Here are a few stream-of-consciousness tips from our experience:

  • Make sure you go after they turn the North Rim water pump on, usually around the weekend before we went. It's the last water fill-up before the north rim climb, and it's pretty critical to doing a single day R2R2R.
  • Hiking poles really help take stress off the knees during the long downhills, and they speed your pace on the uphill. Not a must-have, but we were really happy to have them. Anecdotally, they seem to have reduced next-day soreness quite a bit.
  • Hiking boots are definitely not required. You'll move much faster in trail runners. Wear an ankle brace if you have bad ankles.
  • Headlamps are a must-carry item.
  • No need for any water purification - there are plenty of fill-up points along the way.
  • You can park right at the South Kaibab trailhead - don't do what we did and park at the visitor's center then walk an extra ~2 miles.
  • An early start really helps. Getting on the trail by 4:30 or 5:00 AM would be ideal
  • Big, dorky hats are great. Wear one and love it.
  • Probably you won't need any warm gear beyond a thin long-sleeve shirt like a Patagonia Capilene 1. As long as you're moving, temps didn't get cold for any of us to want more than that. Of course, weather varies every year, so make prudent decisions for your forecast.
  • Campground reservations at the canyon fill up fast, so get them early. There are also some doable options outside the park by a few miles.
  • The drive from San Francisco is doable, but definitely not the most scenic. If you're crunched for time, consider flying to Vegas and driving from there.
  • It should go without saying, but carry very little.

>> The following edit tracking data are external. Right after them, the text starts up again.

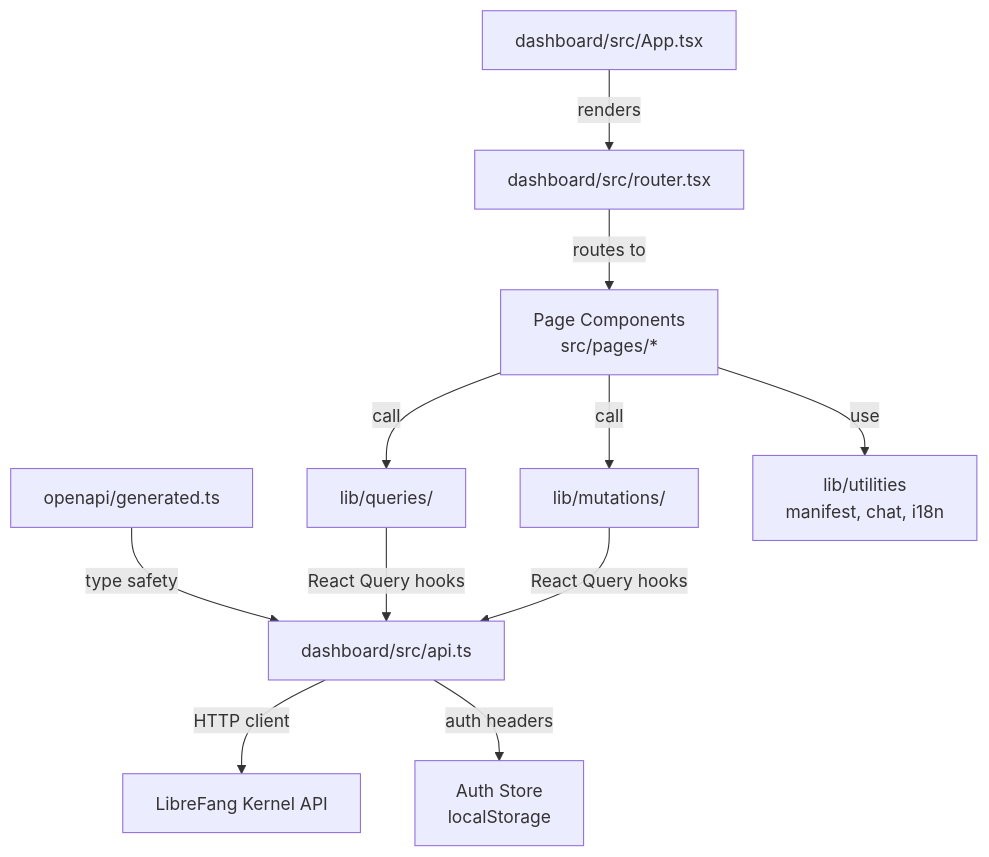
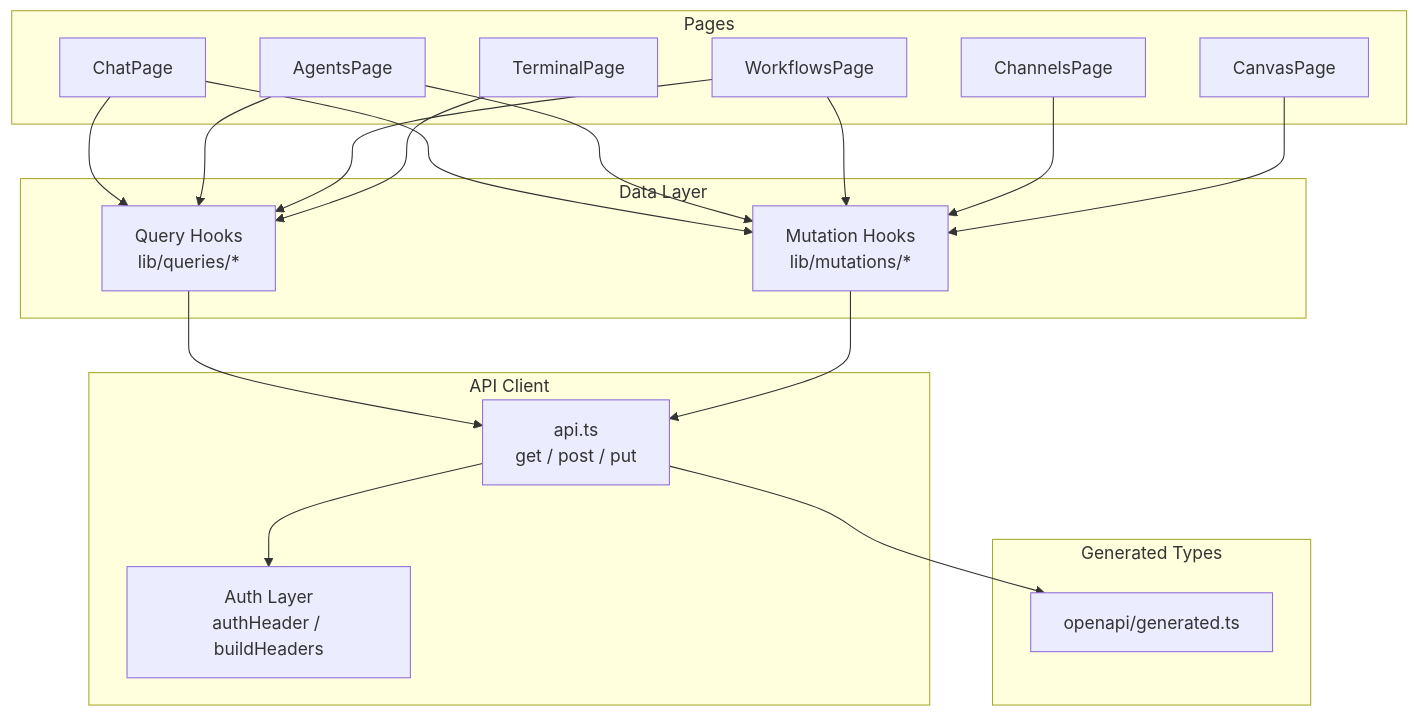
One commit to leszek3737/librefang-WIki changed the diagram in dashboard-frontend.md. Above: the diagram before and after it, drawn with Mermaid. The commit also changed other lines of this file and 118 other files, not shown here.

````diff
--- a/dashboard-frontend.md
+++ b/dashboard-frontend.md
@@ -11,13 +13,39 @@
 ```mermaid
 graph TD
-    A[openapi/generated.ts] -->|type safety| B[dashboard/src/api.ts]
-    B -->|HTTP client| C[LibreFang Kernel API]
-    B -->|auth headers| D[Auth Store<br/>localStorage]
-    E[lib/queries/] -->|React Query hooks| B
-    F[lib/mutations/] -->|React Query hooks| B
-    G[Page Components<br/>src/pages/*] -->|call| E
-    G -->|call| F
-    G -->|use| H[lib/utilities<br/>manifest, chat, i18n]
-    I[dashboard/src/App.tsx] -->|renders| J[dashboard/src/router.tsx]
-    J -->|routes to| G
+    subgraph Pages
+        A[ChatPage]
+        B[AgentsPage]
+        C[WorkflowsPage]
+        D[ChannelsPage]
+        E[CanvasPage]
+        F[TerminalPage]
+    end
+
+    subgraph Data Layer
+        G[Query Hooks<br>lib/queries/*]
+        H[Mutation Hooks<br>lib/mutations/*]
+    end
+
+    subgraph API Client
+        I[api.ts<br>get / post / put]
+        J[Auth Layer<br>authHeader / buildHeaders]
+    end
+
+    subgraph Generated Types
+        K[openapi/generated.ts]
+    end
+
+    A --> G
+    A --> H
+    B --> G
+    B --> H
+    C --> G
+    C --> H
+    D --> H
+    E --> H
+    F --> G
+    G --> I
+    H --> I
+    I --> J
+    I --> K
 ```
````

Nobody in our group had a pack larger than about 16L, and most people carried 2-3L of water at a time.